→ TRY IT
Find and copy each line of the records where the string "from" shows up.

── SOURCE MATERIAL

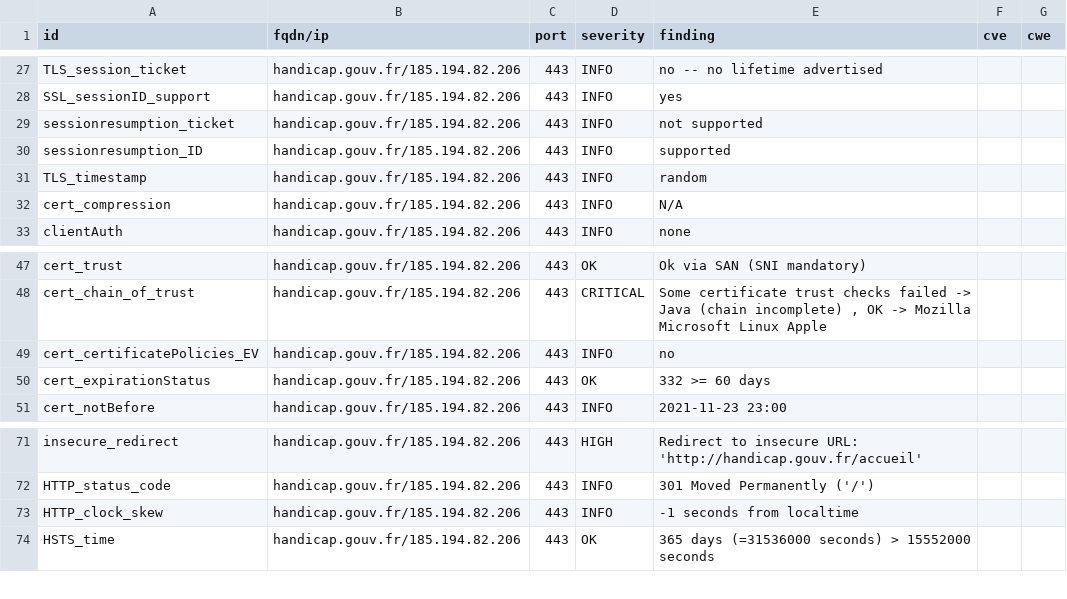
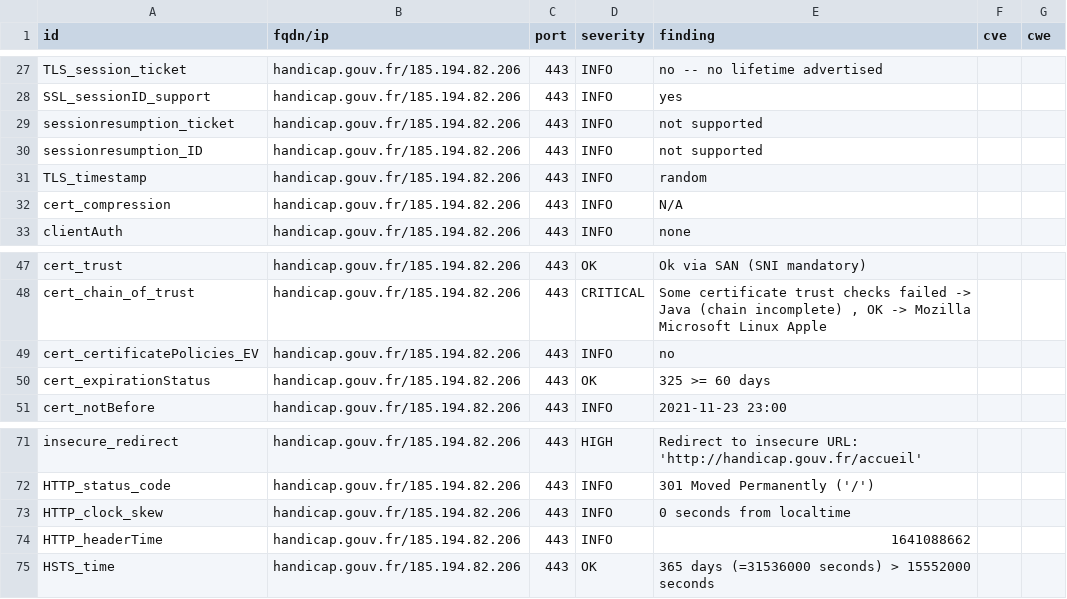
Before and after one commit to SocialGouv/dnum-dashboard, a CSV file: results/aHR0cHM6Ly9oYW5kaWNhcC5nb3V2LmZy/testssl.csv, drawn as a sheet; only a part is shown, gaps mark what is left out.

Commit message:
update: https://handicap.gouv.fr

```diff
--- a/results/aHR0cHM6Ly9oYW5kaWNhcC5nb3V2LmZy/testssl.csv
+++ b/results/aHR0cHM6Ly9oYW5kaWNhcC5nb3V2LmZy/testssl.csv
@@ -29,3 +29,3 @@
 "sessionresumption_ticket","handicap.gouv.fr/185.194.82.206","443","INFO","not supported","",""
-"sessionresumption_ID","handicap.gouv.fr/185.194.82.206","443","INFO","supported","",""
+"sessionresumption_ID","handicap.gouv.fr/185.194.82.206","443","INFO","not supported","",""
 "TLS_timestamp","handicap.gouv.fr/185.194.82.206","443","INFO","random","",""
@@ -49,3 +49,3 @@
 "cert_certificatePolicies_EV","handicap.gouv.fr/185.194.82.206","443","INFO","no","",""
-"cert_expirationStatus","handicap.gouv.fr/185.194.82.206","443","OK","332 >= 60 days","",""
+"cert_expirationStatus","handicap.gouv.fr/185.194.82.206","443","OK","325 >= 60 days","",""
 "cert_notBefore","handicap.gouv.fr/185.194.82.206","443","INFO","2021-11-23 23:00","",""
@@ -72,3 +72,4 @@
 "HTTP_status_code","handicap.gouv.fr/185.194.82.206","443","INFO","301 Moved Permanently ('/')","",""
-"HTTP_clock_skew","handicap.gouv.fr/185.194.82.206","443","INFO","-1 seconds from localtime","",""
+"HTTP_clock_skew","handicap.gouv.fr/185.194.82.206","443","INFO","0 seconds from localtime","",""
+"HTTP_headerTime","handicap.gouv.fr/185.194.82.206","443","INFO","1641088662","",""
 "HSTS_time","handicap.gouv.fr/185.194.82.206","443","OK","365 days (=31536000 seconds) > 15552000 seconds","",""
```
Also changed, not shown: 7 other files.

────

→ YOUR RESPONSE
-"HTTP_clock_skew","handicap.gouv.fr/185.194.82.206","443","INFO","-1 seconds from localtime","",""
+"HTTP_clock_skew","handicap.gouv.fr/185.194.82.206","443","INFO","0 seconds from localtime","",""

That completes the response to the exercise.